Alley effort stalls at easement
Hoping to 'clean up the alley' between Second and Third streets in Lake Oswego, city officials have hit a snag.
A small, 6-by-10 foot easement near the northwest corner of the Shell station at A Avenue has become a hurdle in the city's effort to finish fixing up the alley.
The easement is needed because the city plans to install a transformer at that spot. The city has already installed underground connection vaults in several other parts of the alley, but it still needs Shell's and the property owner's permission to finish work on the easement next to the Shell station.
The transformers and connection vaults are needed to complete an electrical undergrounding project.
'This is the remaining link for us to underground all the power' in the alley, said Bob Galante, the city's redevelopment director.
Wayne Wood, the contractor on the project, said he constructed the transformer 'pad' on the Shell property, with the assumption that the city had received the property owner's permission.
Apparently, that was not the case.
'It's unfair to blame us for something the city failed to do,' said Wood.
Galante said it was an unfortunate case of miscommunication.
Shell has asked the city to pay $25,000 for the value of the easement, said Galante. The property is leased to Shell, and owned by Harry Coleman III, Galante said. Galante said Coleman may also charge the city for the easement.
The city feels that $25,000 is too high a price - about three times more than the property is worth.
The purpose of the project is to reduce the power lines over the alley.
'We decided to pursue cleaning up the alley, making it better for vehicles and pedestrians and giving it more character,' said Galante.
Several businesses have doors for customers facing the alley, such as Graham's Stationery, the Lake Oswego Review/West Linn Tidings and Paradigm Salon.
Shell owns about 75 percent of the 6-by-10 foot easement, while the other 25 percent is owned by the Review and Tidings' parent company, Community Newspapers.
Galante said the city needed six easements and received five of them from other businesses along the alley. The other five property owners granted the easements without asking for money.
The transformers cannot be directly under the alley, which forced the city to require the easements.
He said the undergrounding project was designed to coincide with the city's plan to re-pave the alley.
'We thought we would piggy-back on that project and restore the alley to an improved condition,' he said. He said the alley paving was not in good condition.
The re-paving and undergrounding also coincides with early planning for a development by Drew Prell called 470 Second, which will face Second Street and the alley.
Galante said the undergrounding project will open up the alley, because the utility poles have 'encroached' on the 20-foot-wide alley.

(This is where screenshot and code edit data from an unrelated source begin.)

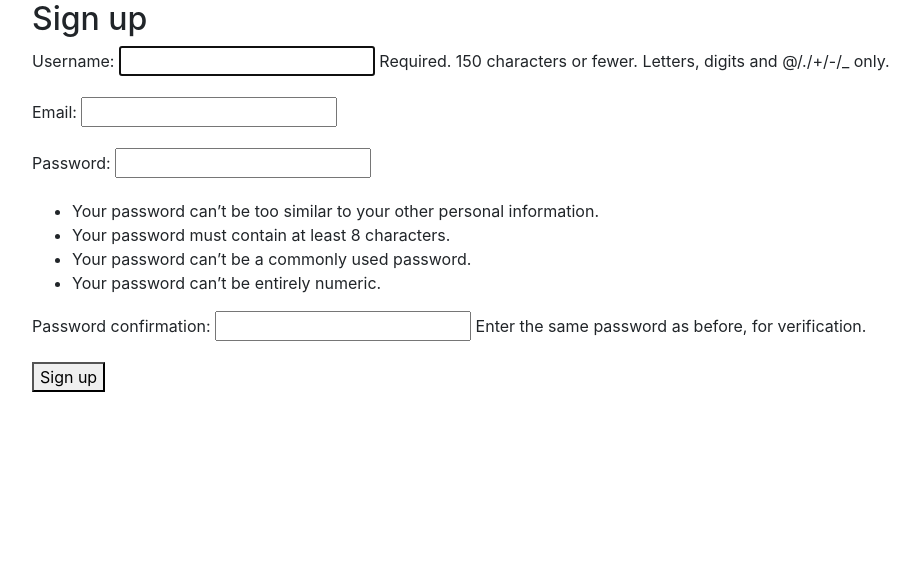
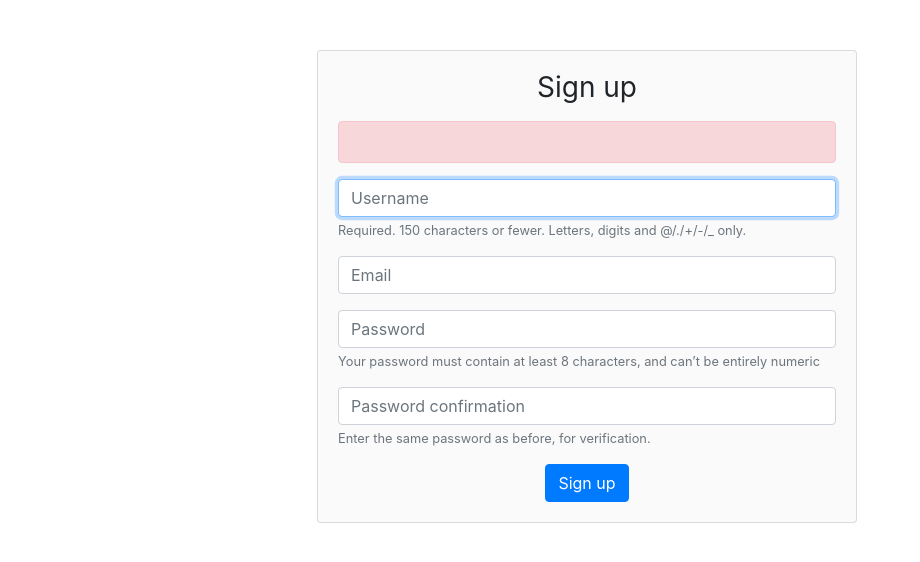
Before and after one commit to quentinrinaldi/AyomiWork, a Django app: page /signup/ in a window 1280 px wide. Shown: the top 562 px of the page, without its empty margins (53-973 px from the left). Run offline with Django 3.2, Linux system fonts and the light colour scheme; some libraries are stand-ins or nearby versions.

Commit message:
signup appearence + errors

```diff
--- a/ayomi_work/static/css/signin.css
+++ b/ayomi_work/static/css/signin.css
@@ -5,9 +5,6 @@
     margin: 0 auto;
 }
 
-.form-control {
-	margin:5px;
-}
 
 .card {
     margin-top: 50px;
--- a/ayomi_work/templates/signup.html
+++ b/ayomi_work/templates/signup.html
@@ -1,10 +1,57 @@
 {% extends 'base.html' %}
 
 {% block content %}
-  <h2>Sign up</h2>
-  <form method="post">
-    {% csrf_token %}
-    {{ form.as_p }}
-    <button type="submit">Sign up</button>
-  </form>
+
+    <div class="row justify-content-center text-center">
+    	<div class="col-6">
+    		<div class="card">
+    			<div class="card-body">
+				    <form method="post">
+				    	<h1 class="h3 mb-3 font-weight-normal">Sign up</h1>
+
+				    	{% csrf_token %}
+				    	<div class="alert alert-danger" role="alert">
+				    		<ul>
+					    		{% for field in form %}
+					    			{% if field.errors %}
+					    				{% for error in field.errors %}
+	        								<li><em>{{ error|escape }}</em></li>
+	    								{% endfor %}
+	    							{% endif %}
+	    						{% endfor %}
+    						</ul>
+				    	</div>
+
+				    	<div class="form-group">
+				    		<label for="id_username" class="sr-only">Username:</label>
+				    		<input type="text" class="form-control" name="username" maxlength="150" autofocus="" required="" id="id_username" placeholder="Username">
+				    		<small class="form-text text-muted text-left">Required. 150 characters or fewer. Letters, digits and @/./+/-/_ only.</small>
+
+				    	</div>
+
+				    	<div class="form-group">
+				    		<label for="id_email" class="sr-only">Email:</label>
+				    		<input type="email" class="form-control" name="email" required="" id="id_email" placeholder="Email">
+
+				    	</div>
+
+				    	<div class="form-group">
+				    		<label for="id_password1" class="sr-only">Password:</label>
+				    		<input type="password" class="form-control" name="password1" autocomplete="new-password" required="" id="id_password1" placeholder="Password">
+				    		<small class="form-text text-muted text-left">Your password must contain at least 8 characters, and can’t be entirely numeric</small>
+
+				    	</div>
+
+				    	<div class="form-group">
+				    		<label for="id_password2" class="sr-only">Password confirmation:</label>
+				    		<input type="password" class="form-control" name="password2" autocomplete="new-password" required="" id="id_password2" placeholder="Password confirmation">
+				    		<small class="form-text text-muted text-left ">Enter the same password as before, for verification.</small>
+
+				    	</div>
+				    <button type="submit" class="btn btn-primary">Sign up</button>
+				  </form>
+				</div>
+			</div>
+		</div>
+	</div>
 {% endblock %}
```
Also changed, not shown: ayomi_work/templates/registration/login.html (+7 -3 lines).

Now, the city must consider its options - whether to meet Shell's asking price or negotiate.
'At this point, we're going to go back to the council and ask what to do,' said Galante.